  • If you don't already have an appraisal scheme, you need to start thinking about how you are going to create one. If you are going to seek external help then ensure you use a consultancy that really understands the nature of regulation, or you could find yourself with an 'airy-fairy' scheme that does not satisfy the regulator.
  • Do your managers/supervisors and staff understand what appraisals are about and how to carry them out? For example, staff should make a self-assessment on a pre-appraisal form so that both parties are contributing to the appraisal, preventing it from becoming a 'telling' session. The individual's perceived needs and wants should be taken into account.
  • Don't be tempted to take an 'off-the-shelf' appraisal. It won't reflect regulatory requirements, or the business needs of your firm.
  • Regulation brings the opportunity to operate a business model of excellence. A well-run appraisal scheme, linked to a robust T&C scheme will bear fruit for your firm in the months and years to come - that's good for you, your staff, your clients and the industry.

  • Kate Foreman is co-author of the FSNTO GISC Framework Kit and the Insurance Broker T&C Toolkit
  • This page is edited by RW Associates, specialists in training, compliance and competence.
  • Email,

    Here are the answers to last week's MOT based upon the FSA's CP187 Annexe 4. (Question number first, then answer, then FSA reference from Annexe 4)

    1 a (3.5.2)

    2 b (4.4.6)

    3 d (3.6.1)

    4 a (6.5.1)

    5 d (6.5.11)

    6 d (6.3.1)

    7 a (2.7.2)

    8 b (6.2.3)

    9 d (2.7.1)

    10 d (2.3.2)

    11 b (4.4.1)

    12 c (4.4.2)

    13 a (2.2.2)

    14 d (7.8.1)

    15 b (2.8.1)

    16 c (4.6.1)

    17 b (4.2.12)

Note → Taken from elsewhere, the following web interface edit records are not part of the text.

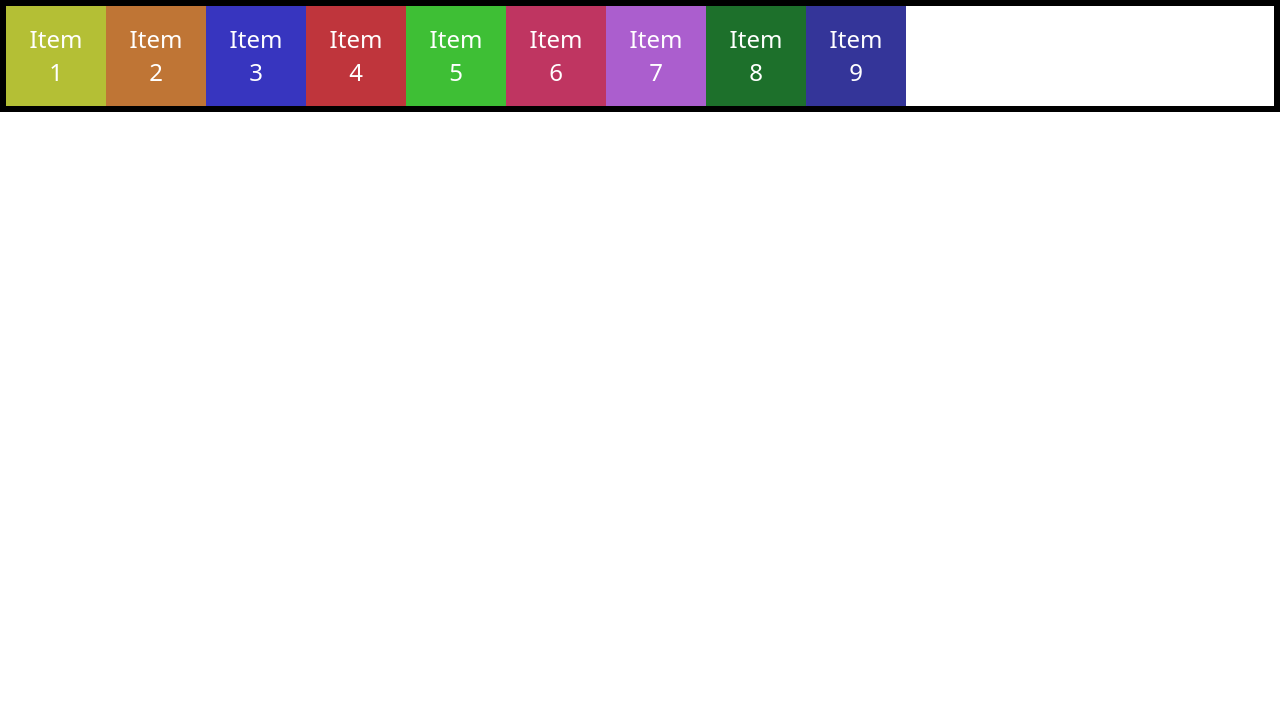
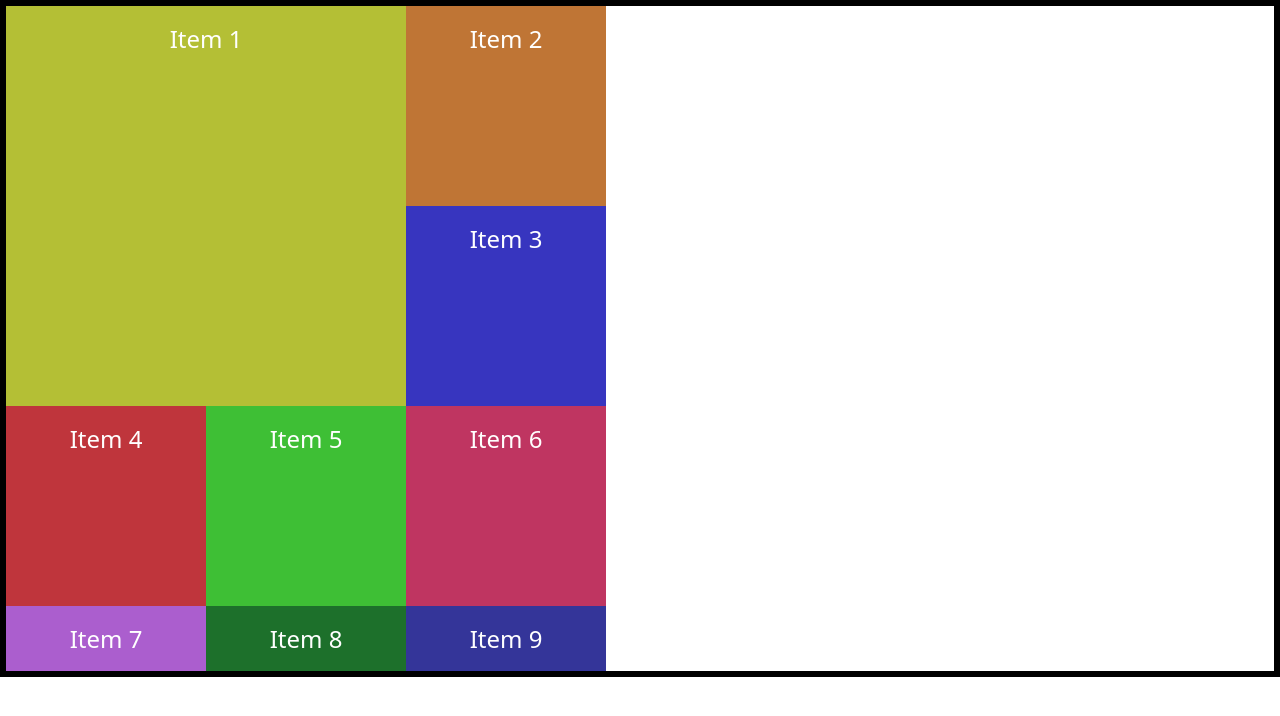
Before and after one commit to callmeskyy111/CSS-Grid, a plain HTML site: page index.html in a window 1280 px wide. Drawn offline with Linux system fonts and the light colour scheme.

Commit message:
grid-column, grid-row

```diff
--- a/styles.css
+++ b/styles.css
@@ -23,7 +23,7 @@
   /* justify-items: end;
   align-items: start; */
 
-  /* grid-template: repeat(3, 200px) / repeat(3, 200px); */
+  grid-template: repeat(3, 200px) / repeat(3, 200px);
 
   /* place-items: center center; */
 
@@ -31,9 +31,9 @@
   align-content: center; */
   /* place-content: center center; */
 
-  grid-auto-flow: column;
+  /* grid-auto-flow: column;
   grid-auto-columns: 100px;
-  grid-auto-rows: 100px;
+  grid-auto-rows: 100px; */
 }
 
 .grid-item {
@@ -45,6 +45,12 @@
 
 .item-1 {
   background-color: #b4bf35;
+  /* grid-column-start: 1;
+  grid-column-end: span 2; */
+  /* grid-row-start: 1;
+  grid-row-end: span 2; */
+  grid-column: 1 / span 2;
+  grid-row: 1 / span 2;
 }
 .item-2 {
   background-color: #bf7535;
```
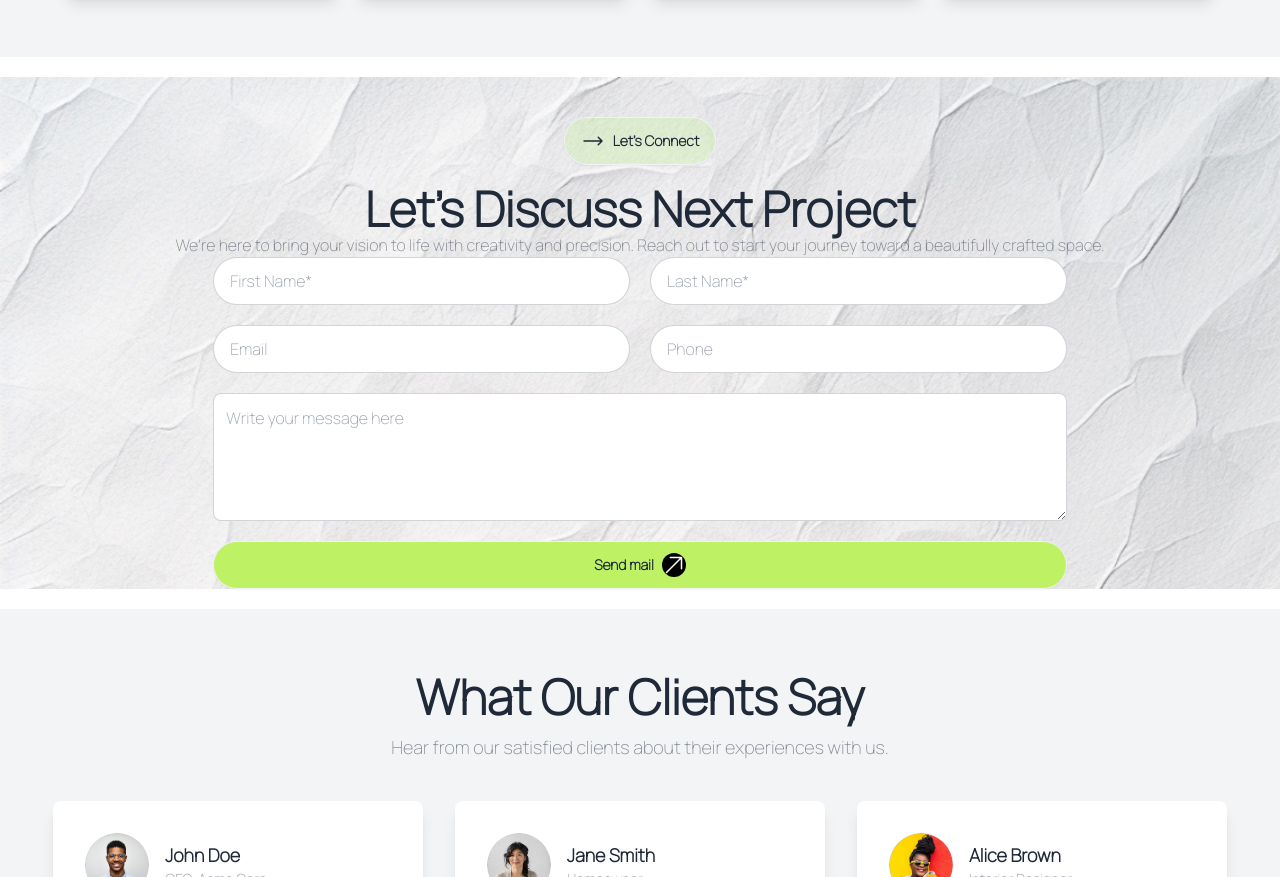
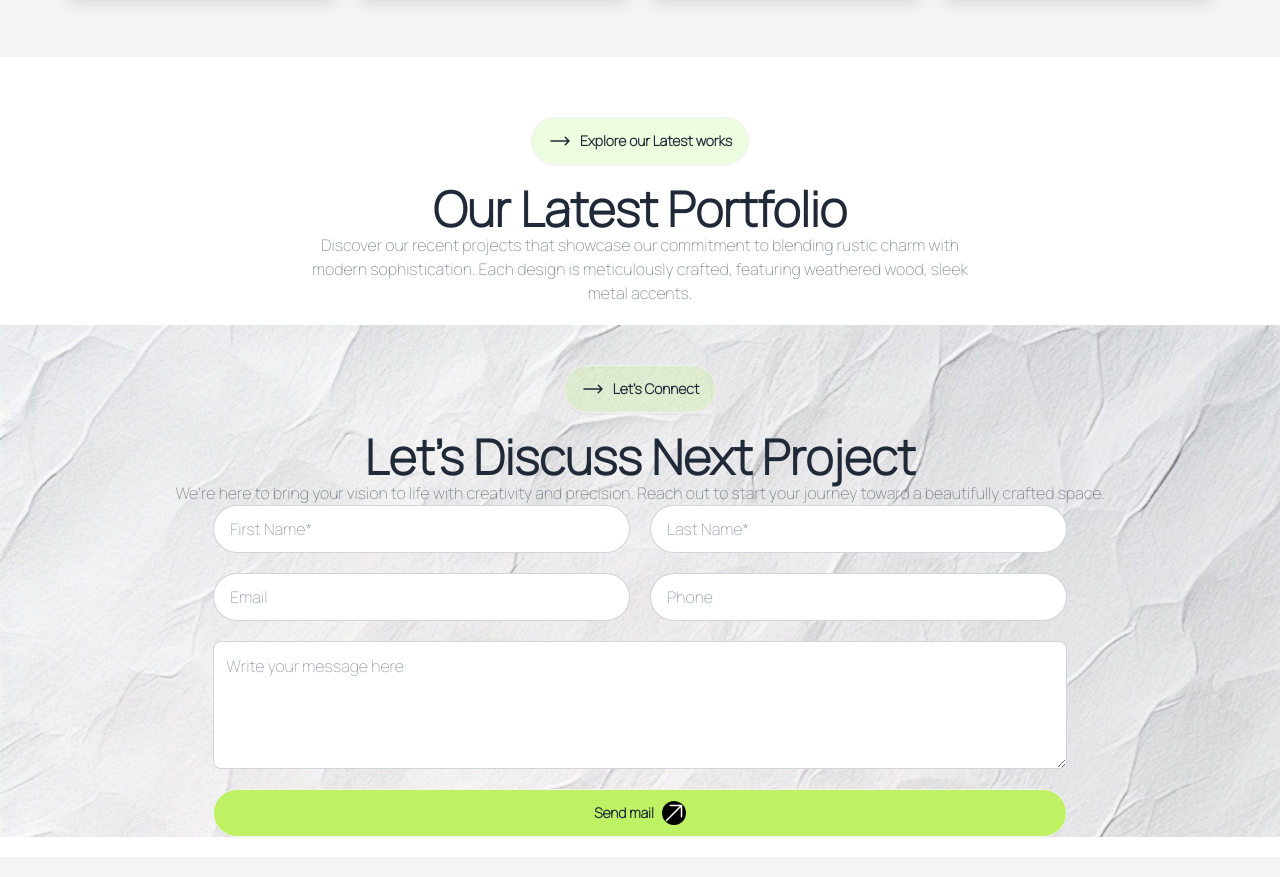
Before and after one commit to AyshaUrmi0/HomeCraft-Builders, a plain HTML site: page index.html in a window 1280 px wide. Shown: the part 2038-2915 px from the top of the page. Drawn offline with nearby package versions, Linux system fonts and the light colour scheme.

Commit message:
Our Latest Portfolio started

```diff
--- a/index.html
+++ b/index.html
@@ -310,7 +310,38 @@
 
 
 
+
     </section>
+    <!-- Our Latest Portfolio -->
+<section class="mt-5">
+  <div class="flex justify-center">
+    <button class="flex justify-center mt-10 mb-5 text-center bg-[#ABEF5F33] rounded-full btn">
+      <svg xmlns="http://www.w3.org/2000/svg" fill="none" viewBox="0 0 24 24" stroke-width="1.5" stroke="currentColor" class="size-6">
+        <path stroke-linecap="round" stroke-linejoin="round" d="M17.25 8.25 21 12m0 0-3.75 3.75M21 12H3" />
+      </svg>
+
+      Explore our Latest works
+    </button>
+
+  </div>
+  <div class="w-11/12 px-2 mx-auto text-center ">
+    <h1 class="mx-auto text-4xl font-bold lg:text-5xl">
+      Our Latest Portfolio
+    </h1>
+    <p class="w-7/12 mx-auto text-center opacity-50 ">
+     Discover our recent projects that showcase our commitment to blending rustic charm with modern sophistication. Each design is meticulously crafted, featuring weathered wood, sleek metal accents.
+    </p>
+  </div>
+  <!-- picture section -->
+
+
+</section>
+
+
+
+
+    <!-- lets connect section starts -->
+
 
     <section class="mt-5 set-image">
       <div class="flex justify-center">
```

    18 d (6.5.8)

    19 b (6.5.1)

    20 d (6.5.11)

    To download a PDF of this article as it appears in the magazine click here .